Before-and-after change data:
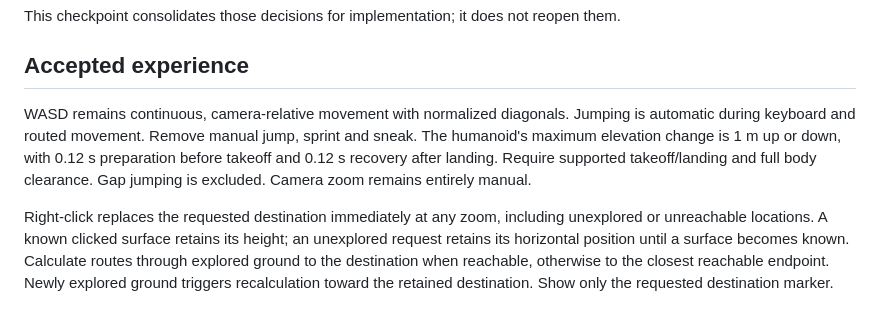
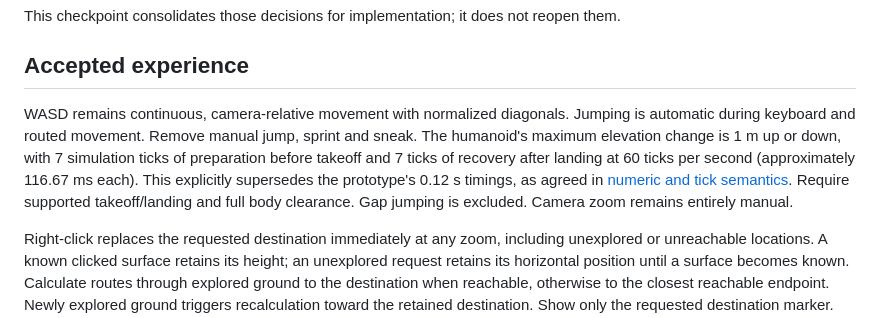
Before and after one commit to FBakkensen/signal-and-shelter, a Markdown page: docs/navigation-design.md, the part around the change. GitHub-like rendering.

```diff
--- a/docs/navigation-design.md
+++ b/docs/navigation-design.md
@@ -14,7 +14,7 @@ This checkpoint consolidates those decisions for implementation; it does not reo
 
 ## Accepted experience
 
-WASD remains continuous, camera-relative movement with normalized diagonals. Jumping is automatic during keyboard and routed movement. Remove manual jump, sprint and sneak. The humanoid's maximum elevation change is 1 m up or down, with 0.12 s preparation before takeoff and 0.12 s recovery after landing. Require supported takeoff/landing and full body clearance. Gap jumping is excluded. Camera zoom remains entirely manual.
+WASD remains continuous, camera-relative movement with normalized diagonals. Jumping is automatic during keyboard and routed movement. Remove manual jump, sprint and sneak. The humanoid's maximum elevation change is 1 m up or down, with 7 simulation ticks of preparation before takeoff and 7 ticks of recovery after landing at 60 ticks per second (approximately 116.67 ms each). This explicitly supersedes the prototype's 0.12 s timings, as agreed in [numeric and tick semantics](https://github.com/FBakkensen/signal-and-shelter/issues/28#issuecomment-5745146189). Require supported takeoff/landing and full body clearance. Gap jumping is excluded. Camera zoom remains entirely manual.
 
 Right-click replaces the requested destination immediately at any zoom, including unexplored or unreachable locations. A known clicked surface retains its height; an unexplored request retains its horizontal position until a surface becomes known. Calculate routes through explored ground to the destination when reachable, otherwise to the closest reachable endpoint. Newly explored ground triggers recalculation toward the retained destination. Show only the requested destination marker. Final arrival clears it; reaching an intermediate endpoint retains it, including when no further progress is possible.
 
```
Also changed, not shown: docs/numeric-design.md (added, +118 -0 lines), docs/vision.md (+7 -1 lines).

WORK REQUEST —
Show all lines from the data that contain "navigation".

ANSWER SPACE —
Before and after one commit to FBakkensen/signal-and-shelter, a Markdown page: docs/navigation-design.md, the part around the change. GitHub-like rendering.
--- a/docs/navigation-design.md
+++ b/docs/navigation-design.md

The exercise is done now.